WHAT IS BEING ASKED: Return all of the data verbatim, dropping any picture.

DATASET EXCERPTS:
Content starts

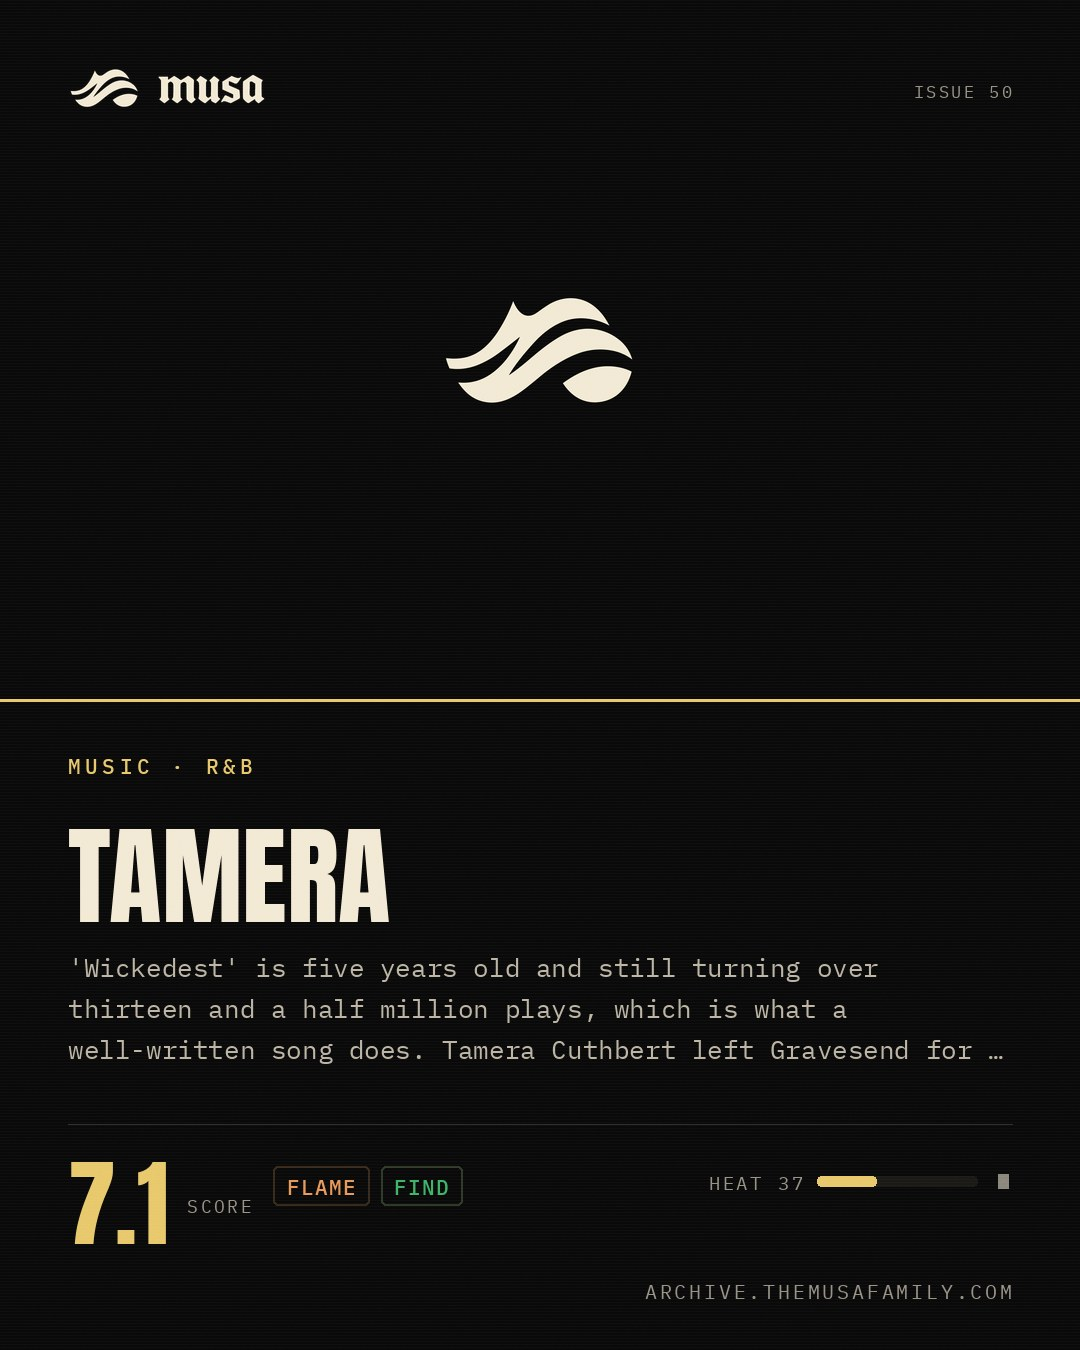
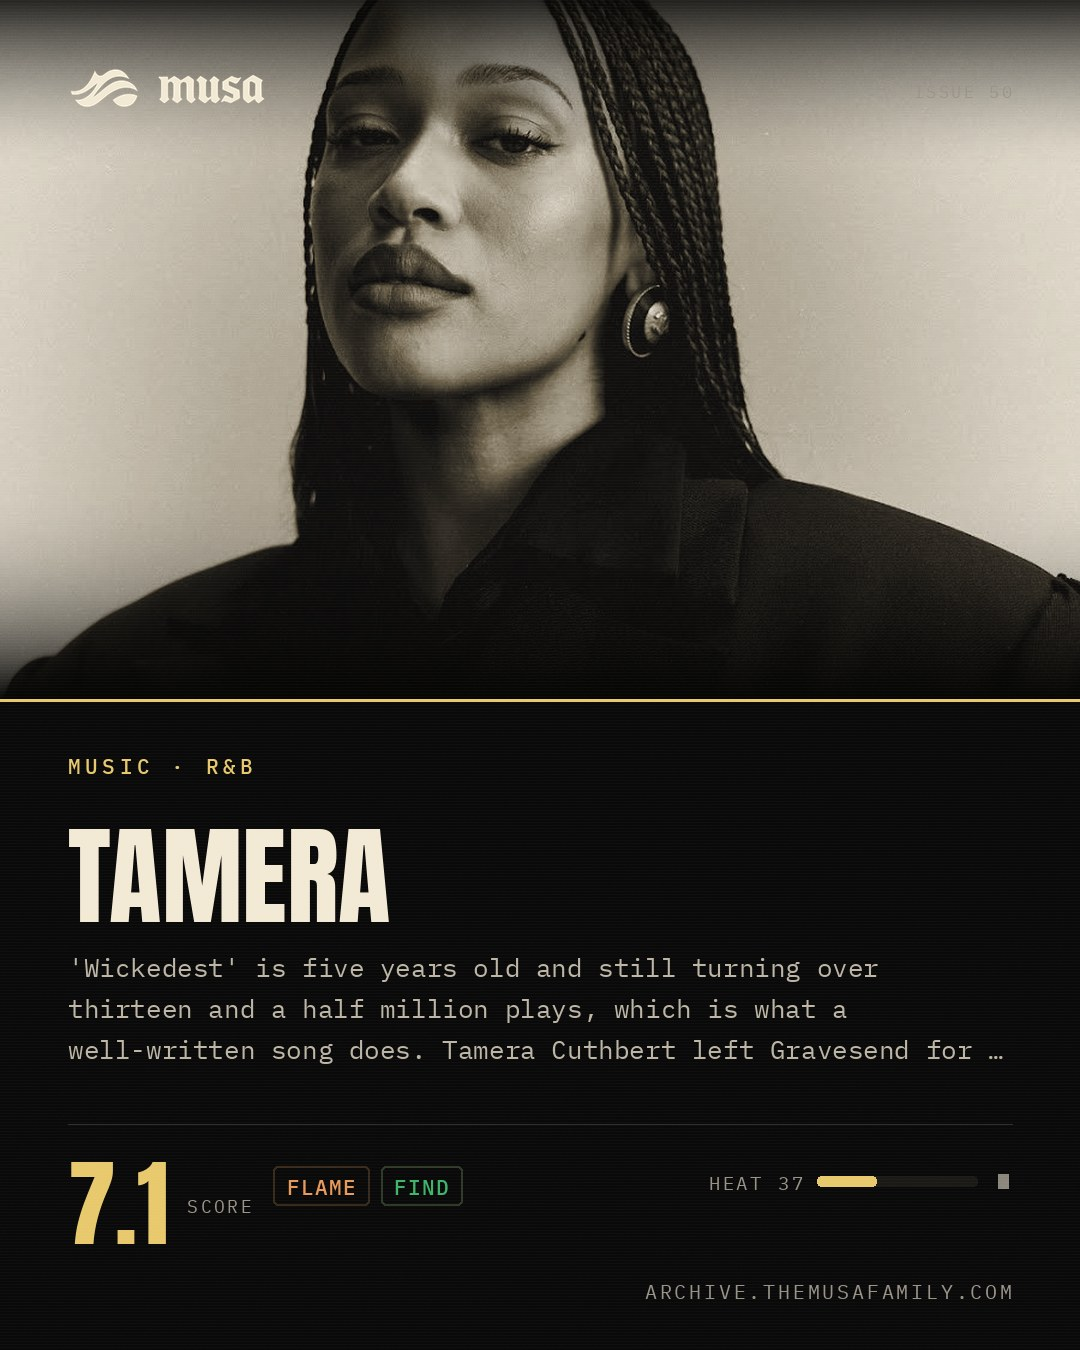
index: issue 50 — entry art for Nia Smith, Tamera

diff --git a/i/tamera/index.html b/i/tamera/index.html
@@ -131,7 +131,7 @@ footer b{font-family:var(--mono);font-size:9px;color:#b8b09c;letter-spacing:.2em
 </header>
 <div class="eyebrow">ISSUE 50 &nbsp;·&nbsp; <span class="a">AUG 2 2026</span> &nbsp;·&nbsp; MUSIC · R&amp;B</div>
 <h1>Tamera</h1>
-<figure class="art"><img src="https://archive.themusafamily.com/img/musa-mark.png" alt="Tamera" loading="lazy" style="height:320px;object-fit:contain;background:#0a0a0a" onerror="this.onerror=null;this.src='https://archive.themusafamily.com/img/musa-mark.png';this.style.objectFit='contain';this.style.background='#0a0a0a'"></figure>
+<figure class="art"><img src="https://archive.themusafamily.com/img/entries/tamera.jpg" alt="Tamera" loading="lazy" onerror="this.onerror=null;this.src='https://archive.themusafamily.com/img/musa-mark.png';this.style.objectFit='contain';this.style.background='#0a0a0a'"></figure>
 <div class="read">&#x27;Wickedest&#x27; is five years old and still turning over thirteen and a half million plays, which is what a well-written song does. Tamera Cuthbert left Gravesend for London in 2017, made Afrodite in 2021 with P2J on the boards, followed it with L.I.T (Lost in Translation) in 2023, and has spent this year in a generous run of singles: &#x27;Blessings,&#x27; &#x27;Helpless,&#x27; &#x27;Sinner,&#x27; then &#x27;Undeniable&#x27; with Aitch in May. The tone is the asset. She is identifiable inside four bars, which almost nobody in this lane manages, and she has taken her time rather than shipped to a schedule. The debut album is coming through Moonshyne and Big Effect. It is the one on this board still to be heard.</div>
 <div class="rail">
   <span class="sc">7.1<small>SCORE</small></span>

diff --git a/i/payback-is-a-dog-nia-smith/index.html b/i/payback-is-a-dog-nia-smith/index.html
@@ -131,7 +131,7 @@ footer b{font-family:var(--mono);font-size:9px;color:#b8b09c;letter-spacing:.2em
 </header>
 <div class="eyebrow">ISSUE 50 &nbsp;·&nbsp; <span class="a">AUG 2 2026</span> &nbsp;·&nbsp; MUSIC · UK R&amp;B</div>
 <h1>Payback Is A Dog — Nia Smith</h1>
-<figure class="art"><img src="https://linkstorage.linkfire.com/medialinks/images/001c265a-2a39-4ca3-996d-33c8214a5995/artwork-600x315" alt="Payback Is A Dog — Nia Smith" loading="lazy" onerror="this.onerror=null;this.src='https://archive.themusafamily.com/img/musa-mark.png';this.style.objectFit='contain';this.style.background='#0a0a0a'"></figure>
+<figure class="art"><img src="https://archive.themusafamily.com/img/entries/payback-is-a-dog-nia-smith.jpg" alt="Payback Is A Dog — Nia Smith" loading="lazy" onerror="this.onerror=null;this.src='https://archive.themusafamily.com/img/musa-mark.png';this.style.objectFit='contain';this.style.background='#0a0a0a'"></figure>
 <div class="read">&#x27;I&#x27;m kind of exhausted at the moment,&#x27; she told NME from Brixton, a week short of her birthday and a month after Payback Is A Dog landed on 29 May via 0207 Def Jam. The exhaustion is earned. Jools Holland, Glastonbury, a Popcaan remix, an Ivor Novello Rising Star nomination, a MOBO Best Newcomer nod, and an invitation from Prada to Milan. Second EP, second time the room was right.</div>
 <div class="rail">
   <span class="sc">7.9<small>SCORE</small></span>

Content ends

SOLUTION TO THIS TASK:
index: issue 50 — entry art for Nia Smith, Tamera

diff --git a/i/tamera/index.html b/i/tamera/index.html
@@ -131,7 +131,7 @@ footer b{font-family:var(--mono);font-size:9px;color:#b8b09c;letter-spacing:.2em
 </header>
 <div class="eyebrow">ISSUE 50 &nbsp;·&nbsp; <span class="a">AUG 2 2026</span> &nbsp;·&nbsp; MUSIC · R&amp;B</div>
 <h1>Tamera</h1>
-<figure class="art"><img src="https://archive.themusafamily.com/img/musa-mark.png" alt="Tamera" loading="lazy" style="height:320px;object-fit:contain;background:#0a0a0a" onerror="this.onerror=null;this.src='https://archive.themusafamily.com/img/musa-mark.png';this.style.objectFit='contain';this.style.background='#0a0a0a'"></figure>
+<figure class="art"><img src="https://archive.themusafamily.com/img/entries/tamera.jpg" alt="Tamera" loading="lazy" onerror="this.onerror=null;this.src='https://archive.themusafamily.com/img/musa-mark.png';this.style.objectFit='contain';this.style.background='#0a0a0a'"></figure>
 <div class="read">&#x27;Wickedest&#x27; is five years old and still turning over thirteen and a half million plays, which is what a well-written song does. Tamera Cuthbert left Gravesend for London in 2017, made Afrodite in 2021 with P2J on the boards, followed it with L.I.T (Lost in Translation) in 2023, and has spent this year in a generous run of singles: &#x27;Blessings,&#x27; &#x27;Helpless,&#x27; &#x27;Sinner,&#x27; then &#x27;Undeniable&#x27; with Aitch in May. The tone is the asset. She is identifiable inside four bars, which almost nobody in this lane manages, and she has taken her time rather than shipped to a schedule. The debut album is coming through Moonshyne and Big Effect. It is the one on this board still to be heard.</div>
 <div class="rail">
   <span class="sc">7.1<small>SCORE</small></span>

diff --git a/i/payback-is-a-dog-nia-smith/index.html b/i/payback-is-a-dog-nia-smith/index.html
@@ -131,7 +131,7 @@ footer b{font-family:var(--mono);font-size:9px;color:#b8b09c;letter-spacing:.2em
 </header>
 <div class="eyebrow">ISSUE 50 &nbsp;·&nbsp; <span class="a">AUG 2 2026</span> &nbsp;·&nbsp; MUSIC · UK R&amp;B</div>
 <h1>Payback Is A Dog — Nia Smith</h1>
-<figure class="art"><img src="https://linkstorage.linkfire.com/medialinks/images/001c265a-2a39-4ca3-996d-33c8214a5995/artwork-600x315" alt="Payback Is A Dog — Nia Smith" loading="lazy" onerror="this.onerror=null;this.src='https://archive.themusafamily.com/img/musa-mark.png';this.style.objectFit='contain';this.style.background='#0a0a0a'"></figure>
+<figure class="art"><img src="https://archive.themusafamily.com/img/entries/payback-is-a-dog-nia-smith.jpg" alt="Payback Is A Dog — Nia Smith" loading="lazy" onerror="this.onerror=null;this.src='https://archive.themusafamily.com/img/musa-mark.png';this.style.objectFit='contain';this.style.background='#0a0a0a'"></figure>
 <div class="read">&#x27;I&#x27;m kind of exhausted at the moment,&#x27; she told NME from Brixton, a week short of her birthday and a month after Payback Is A Dog landed on 29 May via 0207 Def Jam. The exhaustion is earned. Jools Holland, Glastonbury, a Popcaan remix, an Ivor Novello Rising Star nomination, a MOBO Best Newcomer nod, and an invitation from Prada to Milan. Second EP, second time the room was right.</div>
 <div class="rail">
   <span class="sc">7.9<small>SCORE</small></span>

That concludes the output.